[Before-and-after change data]
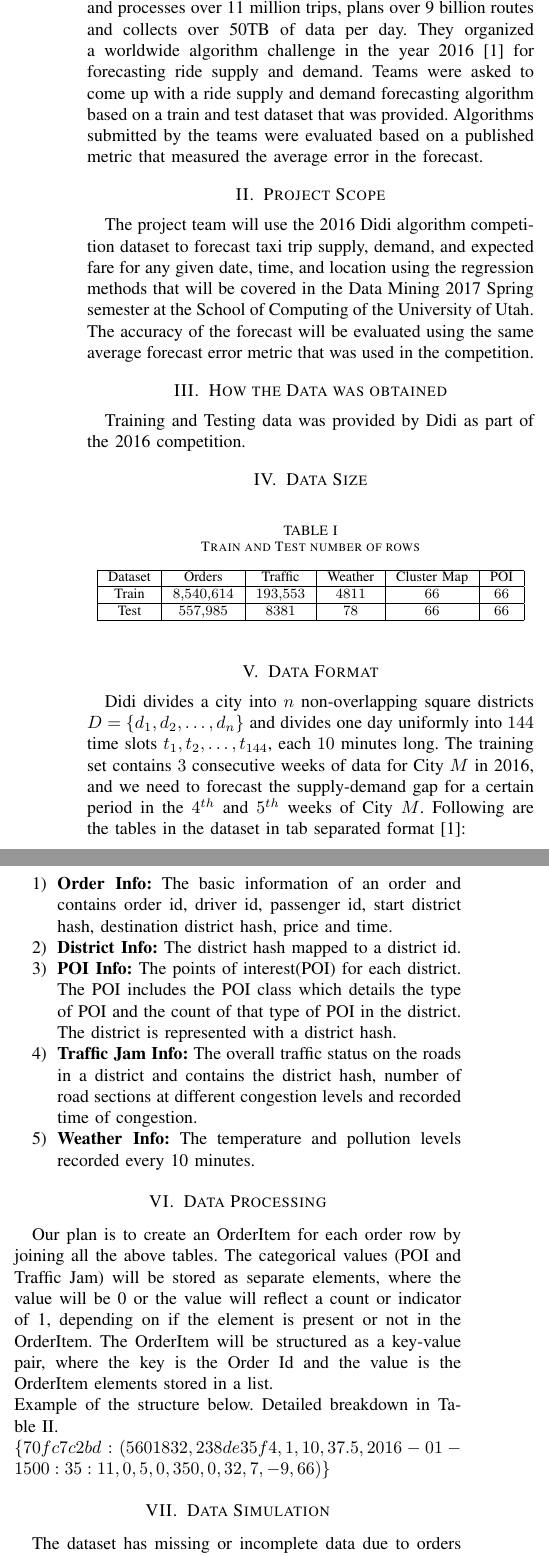
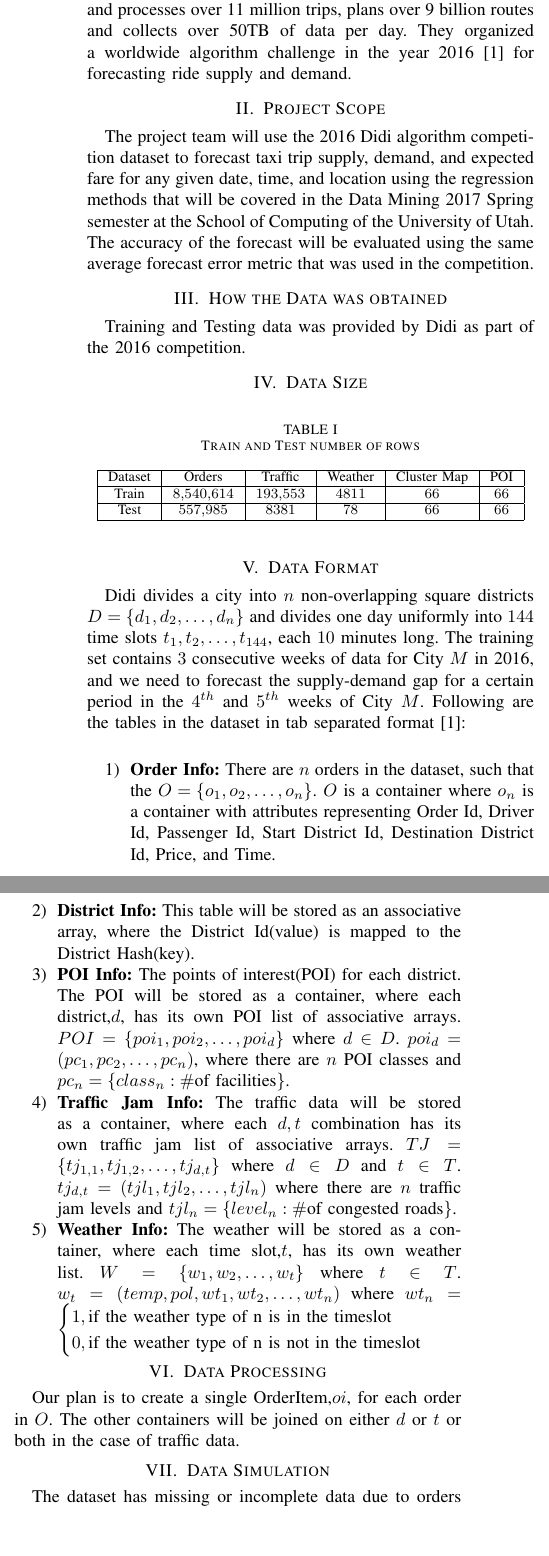
Before and after one commit to gopalmenon/RideHailingSupplyDemandForecastingReport, a LaTeX paper (DataCollectionReport.tex): two parts of the columns of page 1 of 2 before the commit and two parts of the columns of the page after it, joined at a grey line, cut so that both start at the same text, the shorter picture padded with empty space. Compiled offline with pdfLaTeX.

Commit message:
Modified to get to a page and more information about structures.

```diff
--- a/DataCollectionReport.tex
+++ b/DataCollectionReport.tex
@@ -394,7 +394,7 @@
 
 \section{Background }
 
-Didi Chuxing is the leading ride hailing company in China and processes over 11 million trips, plans over 9 billion routes and collects over 50TB of data per day. They organized a worldwide algorithm challenge in the year 2016 \cite{DidiPage} for forecasting ride supply and demand. Teams were asked to come up with a ride supply and demand forecasting algorithm based on a train and test dataset that was provided. Algorithms submitted by the teams were evaluated based on a published metric that measured the average error in the forecast.
+Didi Chuxing is the leading ride hailing company in China and processes over 11 million trips, plans over 9 billion routes and collects over 50TB of data per day. They organized a worldwide algorithm challenge in the year 2016 \cite{DidiPage} for forecasting ride supply and demand.
 
 \section{Project Scope}
 The project team will use the 2016 Didi algorithm competition dataset to forecast taxi trip supply, demand, and expected fare for any given date, time, and location using the regression methods that will be covered in the Data Mining 2017 Spring semester at the School of Computing of the University of Utah. The accuracy of the forecast will be evaluated using the same average forecast error metric that was used in the competition.
@@ -423,18 +423,16 @@
 Didi divides a city into $n$ non-overlapping square districts $D=\{d_1,d_2, \ldots, d_n \}$ and divides one day uniformly into $144$ time slots $t_1, t_2, \ldots, t_{144}$, each $10$ minutes long. The training set contains $3$ consecutive weeks of data for City $M$ in 2016, and we need to forecast the supply-demand gap for a certain period in the $4^{th}$ and $5^{th}$ weeks of City $M$. Following are the tables in the dataset in tab separated format \cite{DidiPage}:\\
 
 \begin{enumerate}
-  \item \textbf{Order Info:} The basic information of an order and contains order id, driver id, passenger id, start district hash, destination district hash, price and time.
-  \item \textbf{District Info:} The district hash mapped to a district id.
-  \item \textbf{POI Info:} The points of interest(POI) for each district. The POI includes the POI class which details the type of POI and the count of that type of POI in the district.  The district is represented with a district hash.
-  \item \textbf{Traffic Jam Info:} The overall traffic status on the roads in a district and contains the district hash, number of road sections at different congestion levels and recorded time of congestion.
-  \item \textbf{Weather Info:} The temperature and pollution levels recorded every 10 minutes.
+  \item \textbf{Order Info:} There are $n$ orders in the dataset, such that the $O=\{o_1,o_2,\ldots,o_n\}$. $O$ is a container where $o_n$ is a container with attributes representing Order Id, Driver Id, Passenger Id, Start District Id, Destination District Id, Price, and Time.
+  \item \textbf{District Info:} This table will be stored as an associative array, where the District Id(value) is mapped to the District Hash(key).
+  \item \textbf{POI Info:} The points of interest(POI) for each district. The POI will be stored as a container, where each district,$d$, has its own POI list of associative arrays. $POI=\{poi_1,poi_2,\ldots,poi_d\}$ where $d\in D$. $poi_d=(pc_1,pc_2,\dots,pc_n)$, where there are $n$ POI classes and $pc_n=\{class_n:\# \text{of facilities}\}$.
+  \item \textbf{Traffic Jam Info:} The traffic data will be stored as a container, where each $d,t$ combination has its own traffic jam list of associative arrays. $TJ=\{tj_{1,1},tj_{1,2},\ldots,tj_{d,t}\}$ where $d\in D$ and $t\in T$.  $tj_{d,t}=(tjl_1,tjl_2,\ldots,tjl_n)$ where there are $n$ traffic jam levels and $tjl_n=\{level_n:\# \text{of congested roads}\}$.
+  \item \textbf{Weather Info:} The weather will be stored as a container, where each time slot,$t$, has its own weather list. $W=\{w_1,w_2,\ldots,w_t\}$ where $t\in T$. $w_t=(temp,pol,wt_1,wt_2,\ldots,wt_n)$ where $wt_n = \begin{cases} 1, \text{if the weather type of n is in the timeslot}\\0, \text{if the weather type of n is not in the timeslot} \end{cases}$
 
 \end{enumerate}
 
 \section{Data Processing}
-Our plan is to create an OrderItem for each order row by joining all the above tables. The categorical values (POI and Traffic Jam) will be stored as separate elements, where the value will be 0 or the value will reflect a count or indicator of 1, depending on if the element is present or not in the OrderItem.  The OrderItem will be structured as a key-value pair, where the key is the Order Id and the value is the OrderItem elements stored in a list. \newline Example of the structure below.  Detailed breakdown in Table~\ref{breakdown}. \newline
-$\{70fc7c2bd:(5601832,238de35f4,1,10,37.5,2016-01-15 00:35:11,0,5,0,350,0,32,7,-9,66)\}
-$
+Our plan is to create a single OrderItem,$oi$, for each order in $O$. The other containers will be joined on either $d$ or $t$ or both in the case of traffic data.
 \section{Data Simulation}
 The dataset has missing or incomplete data due to orders that were not fulfilled by drivers, multiple orders generated by a customer for the same ride, orders generated by third party applications, and data that could not be collected due to glitches or technological limitations. This missing and incomplete data will need to be filled in before it is used for prediction of ride volumes and pricing. Unfullfilled orders will be removed and not used as inputs into the regression models. We plan to use matrix completion techniques for this purpose at this point of time. The Didi dataset is already separated into train and test parts and we plan to use $k$-fold cross validation in order to come up with a good model for prediction.
 
```
Also changed, not shown: DataCollectionReport.pdf, DataCollectionReport.tex (28 more changed lines).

→ **What you will do**
Within the records above, each line containing "information" is to be returned.

→ **Answer to this task**
Modified to get to a page and more information about structures.
-  \item \textbf{Order Info:} The basic information of an order and contains order id, driver id, passenger id, start district hash, destination district hash, price and time.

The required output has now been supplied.